Portland has seen more than 50 days of protests, with law enforcement sometimes responding violently and reports of some protesters being taken into custody by officers in unmarked cars without being told why, according to published reports.

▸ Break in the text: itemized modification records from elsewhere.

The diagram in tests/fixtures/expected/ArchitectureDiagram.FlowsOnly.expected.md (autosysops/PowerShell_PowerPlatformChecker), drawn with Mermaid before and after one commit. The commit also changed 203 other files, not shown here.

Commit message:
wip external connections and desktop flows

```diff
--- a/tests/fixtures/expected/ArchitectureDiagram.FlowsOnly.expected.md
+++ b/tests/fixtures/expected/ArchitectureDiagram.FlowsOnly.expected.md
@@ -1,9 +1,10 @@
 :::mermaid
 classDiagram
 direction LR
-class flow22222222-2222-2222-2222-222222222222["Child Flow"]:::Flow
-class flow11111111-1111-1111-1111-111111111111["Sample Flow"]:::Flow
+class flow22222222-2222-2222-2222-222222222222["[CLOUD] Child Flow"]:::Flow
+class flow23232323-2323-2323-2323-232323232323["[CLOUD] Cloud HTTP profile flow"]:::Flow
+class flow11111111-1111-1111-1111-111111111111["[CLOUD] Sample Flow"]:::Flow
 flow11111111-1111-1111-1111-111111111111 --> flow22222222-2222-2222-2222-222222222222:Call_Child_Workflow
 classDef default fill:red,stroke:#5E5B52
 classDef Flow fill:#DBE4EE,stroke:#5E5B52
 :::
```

It is not clear to which agency the officers who allegedly beat David belonged, but CNN reported that the Portland Police Bureau and Customs and Border Protection both said their officers were not involved in the incident.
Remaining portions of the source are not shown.